*** ENTRIES SUPPLIED ***
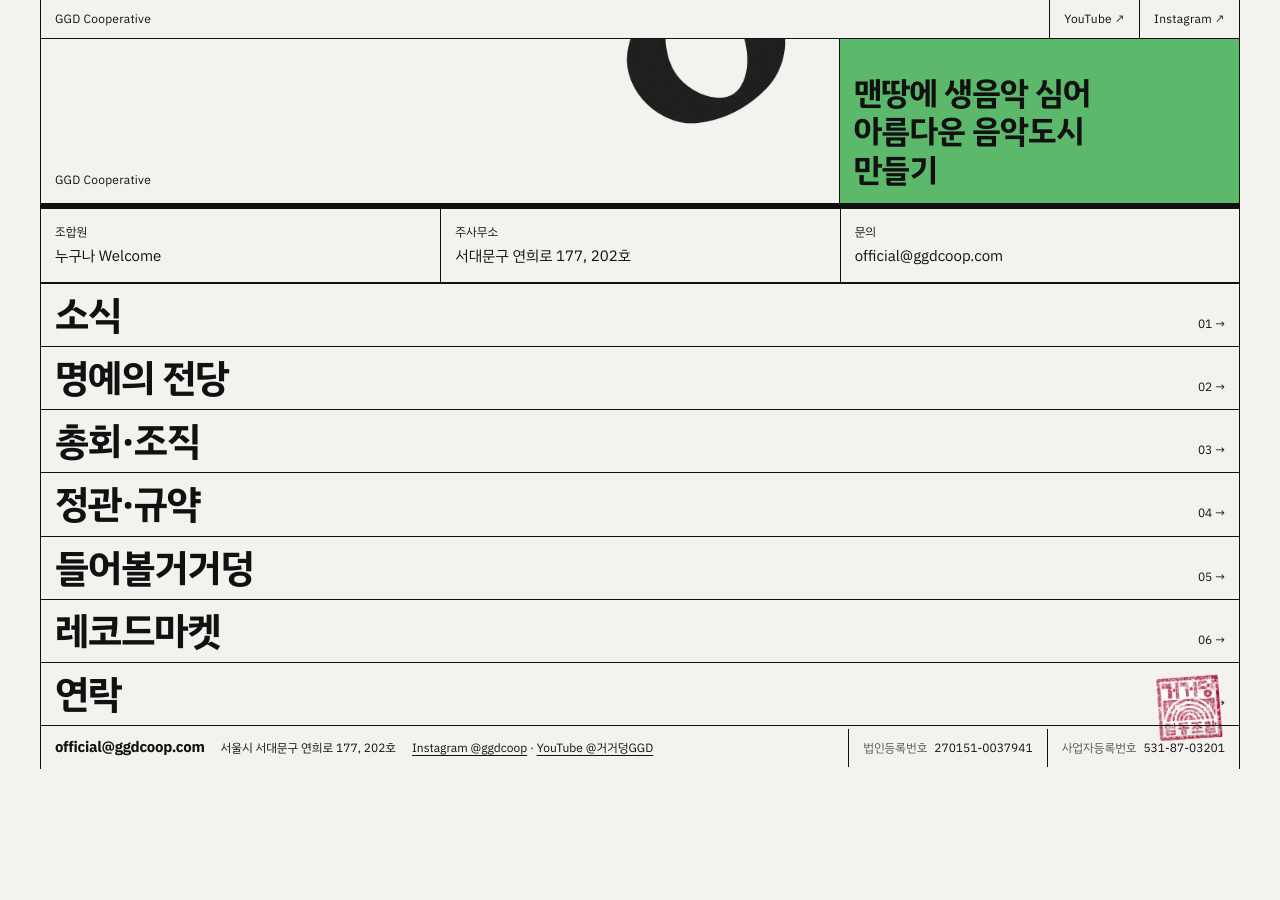
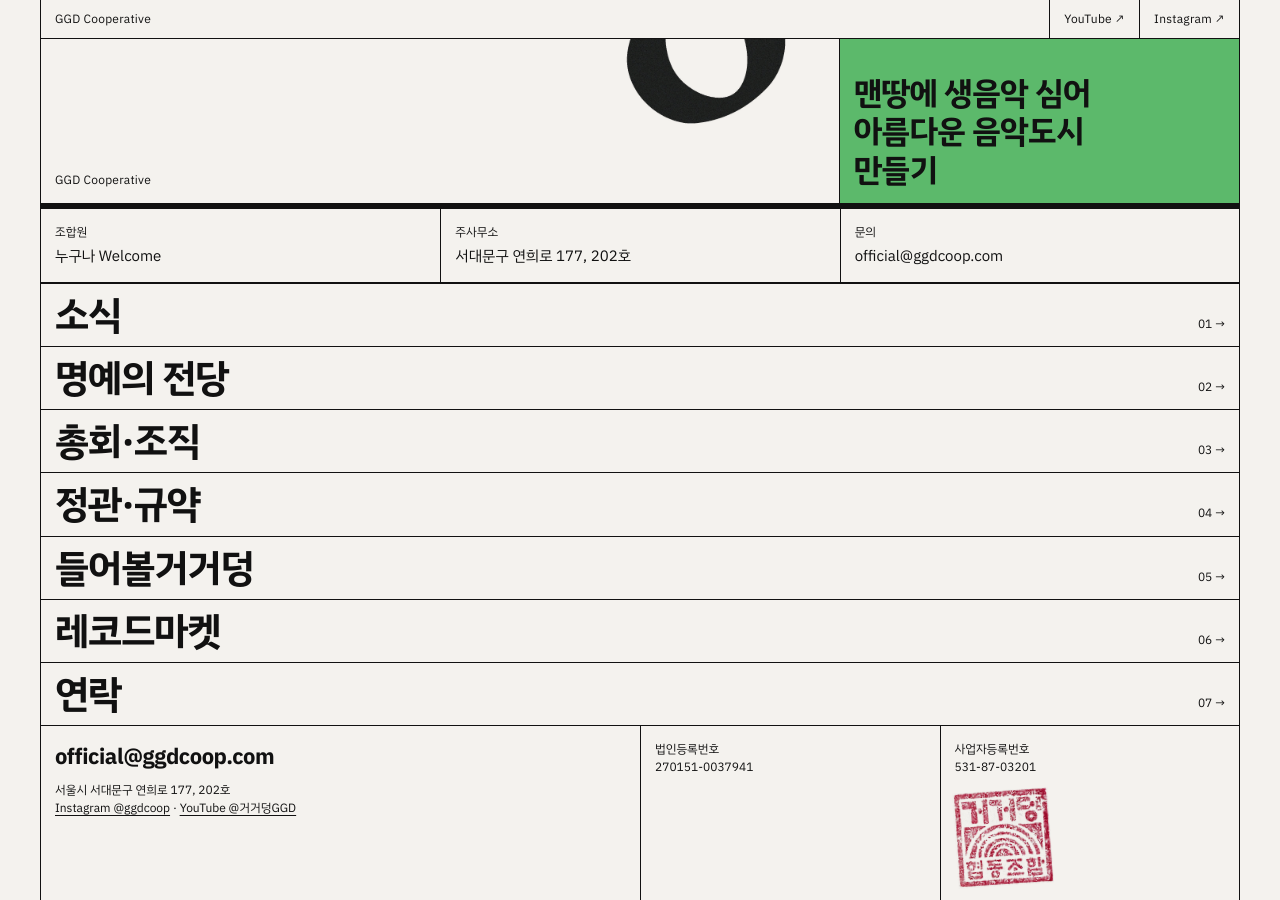
Before and after one commit to uljin/ggd, a Jekyll site: the page built from index.html, in a window 1280 px wide and 900 px high, scrolled down 213 px. Built offline with Jekyll 4.4.1, drawn with Linux system fonts in a browser that asks for light colours; before the commit the page ends 982 px from its top, so only the background shows below that.

Commit message:
Footer back to its original look, always at the very end of the page
Short pages push it to the bottom of the window (flex column + margin-top:auto);
long pages show it after the content. Undoes the pinned bar.

Co-Authored-By: Claude Opus 5.5 <noreply@anthropic.com>
Claude-Session: https://claude.ai/code/session_018txGeE5otTJxqLwUtd8ng6

```diff
--- a/_layouts/base.html
+++ b/_layouts/base.html
@@ -29,13 +29,13 @@
 
 {% assign s = site.data.site %}
 <footer id="contact">
-  <div class="f-main">
+  <div>
     <a class="big" href="mailto:{{ s.email }}">{{ s.email }}</a>
-    <span class="f-addr">{{ s.address }}</span>
-    <span class="f-sns"><a href="{{ s.instagram }}">Instagram @ggdcoop</a> · <a href="{{ s.youtube }}">YouTube @거거덩GGD</a></span>
+    {{ s.address }}<br>
+    <a href="{{ s.instagram }}">Instagram @ggdcoop</a> · <a href="{{ s.youtube }}">YouTube @거거덩GGD</a>
   </div>
-  <div><span class="k">법인등록번호</span> {{ s.corp_no }}</div>
-  <div><span class="k">사업자등록번호</span> {{ s.biz_no }}<a class="stamp" href="{{ '/' | relative_url }}"><img src="{{ '/images/ggd_stamp_paper.JPG' | relative_url }}" alt="거거덩 협동조합 도장" width="96"></a></div>
+  <div>법인등록번호<br>{{ s.corp_no }}</div>
+  <div>사업자등록번호<br>{{ s.biz_no }}<a class="stamp" href="{{ '/' | relative_url }}"><img src="{{ '/images/ggd_stamp_paper.JPG' | relative_url }}" alt="거거덩 협동조합 도장" width="96"></a></div>
 </footer>
 
 <dialog class="viewer" aria-label="사진 크게 보기">
--- a/style.css
+++ b/style.css
@@ -422,33 +422,6 @@ footer .big { font-size: 22px; font-weight: 700; letter-spacing: -.02em; text-de
 .viewer-stage img { max-width: 100%; max-height: 100%; object-fit: contain; }
 .viewer.single .viewer-nav { display: none; }
 
-/* ── 푸터: 기본은 칸마다 세로로 ── */
-footer .f-main > * { display: block; }
-footer .f-main .big { margin-bottom: 8px; }
-footer .k { display: block; }
-
-/* ── 넓은 화면: 푸터를 한 줄로 줄여서 화면 아래에 고정 ── */
-@media (min-width: 721px) {
-  footer {
-    position: sticky;        /* 상단 바와 같은 원리, 이번엔 아래쪽 */
-    bottom: 0;
-    z-index: 10;
-    background: var(--paper);
-    border-top: var(--line);
-    grid-template-columns: 1fr auto auto;
-    align-items: baseline;
-  }
-  footer > * { padding: 10px 14px; }
-  footer .f-main { display: flex; flex-wrap: wrap; align-items: baseline; gap: 4px 16px; }
-  footer .f-main > * { display: inline; }
-  footer .f-main .big { font-size: 15px; margin: 0; }
-  footer .k { display: inline; color: var(--mute); margin-right: 4px; }
-  footer .stamp {               /* 도장은 바 위로 삐져나오게 */
-    position: absolute;
-    right: 18px;
-    bottom: 100%;
-    margin: 0 0 -14px;
-    width: 64px;
-  }
-  .menu + footer { border-top: var(--line); }
-}
+/* ── 푸터는 항상 페이지 맨 끝: 내용이 짧으면 빈 공간 아래 화면 바닥에, 길면 내용 뒤에 ── */
+body { display: flex; flex-direction: column; }   /* body에는 이미 min-height: 100vh */
+body > footer { margin-top: auto; border-top: var(--line); }
```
*** End of ENTRIES SUPPLIED ***
AIM OF THE EXERCISE:
Wherever the string "main" appears in a line above, copy that line.

PROBLEM SOLUTION:
-  <div class="f-main">
-footer .f-main > * { display: block; }
-footer .f-main .big { margin-bottom: 8px; }
-  footer .f-main { display: flex; flex-wrap: wrap; align-items: baseline; gap: 4px 16px; }
-  footer .f-main > * { display: inline; }
-  footer .f-main .big { font-size: 15px; margin: 0; }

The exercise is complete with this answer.